Cabinet Approves 14 More Districts
By Mercy Nalugo, Emmanuel Gyezaho & Sheila Naturinda
Kampala — The government yesterday tabled before Parliament a request seeking the approval of the creation of 14 new districts, even as the battle over Bushenyi's split went to court. Local Government State Minister Pereza Ahabwe told MPs that Cabinet had already endorsed the creation of the new districts, which if approved, will bring the total to 111. The new units should be operational by July.
He told MPs that the government considered it necessary to create the new districts "for the effective administration of those areas", and to "bring services closer to the people." The districts to face the blade are Bushenyi, Masaka, Pallisa, Kumi, Amuru and Pader. Masaka is to be split into four units; Kalungu, Bukomansimbi, Lwengo and Masaka.

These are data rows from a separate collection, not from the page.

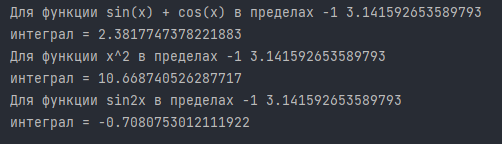
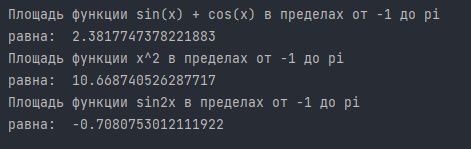
integral for 3 functions using match-case (python 3.10)

diff --git a/integral_calc.py b/integral_calc.py
@@ -48,5 +48,5 @@ if __name__ == '__main__':
             f = 'x^2'
         else:
             f = 'sin2x'
-        print("Для функции", f, "в пределах", left, right)
-        print("интеграл =", integral(left, right, flag))
+        print(f"Площадь функции {f} в пределах от {left} до pi")
+        print("равна: ", integral(left, right, flag))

According to the motion, which Speaker Edward Ssekandi referred to the House's Committee on Public Service and Local Government, Bushenyi will have five new districts. Sheema County now becomes Kibingo District while Buhweju County will now be called Nsiika District. A new Rubirizi District will also be formed, consisting of Bunyaruguru County while Ruhinda County becomes Mitooma District. Bushenyi District will retain Igara County, the request showed.
The other new districts are Gombe District, to be carved out of Mpigi District. Ngora County currently under Kumi District becomes a districtwhile Bokora County becomes Napak District carved out of Moroto. The others are Kibuku District formerly Kibuku County, carved out of Pallisa and Nwoya District formerly Nwoya County currently part of Amuru.
The government also seeks to create Kole District, to be carved out of Apac District and Patongo District to be created out of Pader. Mr Ahabwe said the boundaries of Arua District and another district comprising of Maracha and Terego counties be altered by incorporating Terego County in Arua District and Nyadri District consisting of Maracha County be formed.
Residents in court
But as the minister went about making his proposal, a group of Bushenyi residents were in court seeking to block the split of the western Uganda district. In a petition filed before the Constitutional Court on April 15, Mr Wilberforce Muhangi and four others want the split of the fifth most populous district halted until all residents have been fully consulted and court disposes the petition, which comes up for hearing today.
The petitioners disapprove the notion that smaller administrative units ease development, arguing that the new small districts shall neither sustain themselves nor develop as it shall "drain the national treasury. But Mr Ahabwe last evening said court action would not stop the move. "Going to court doesn't mean anything," he said.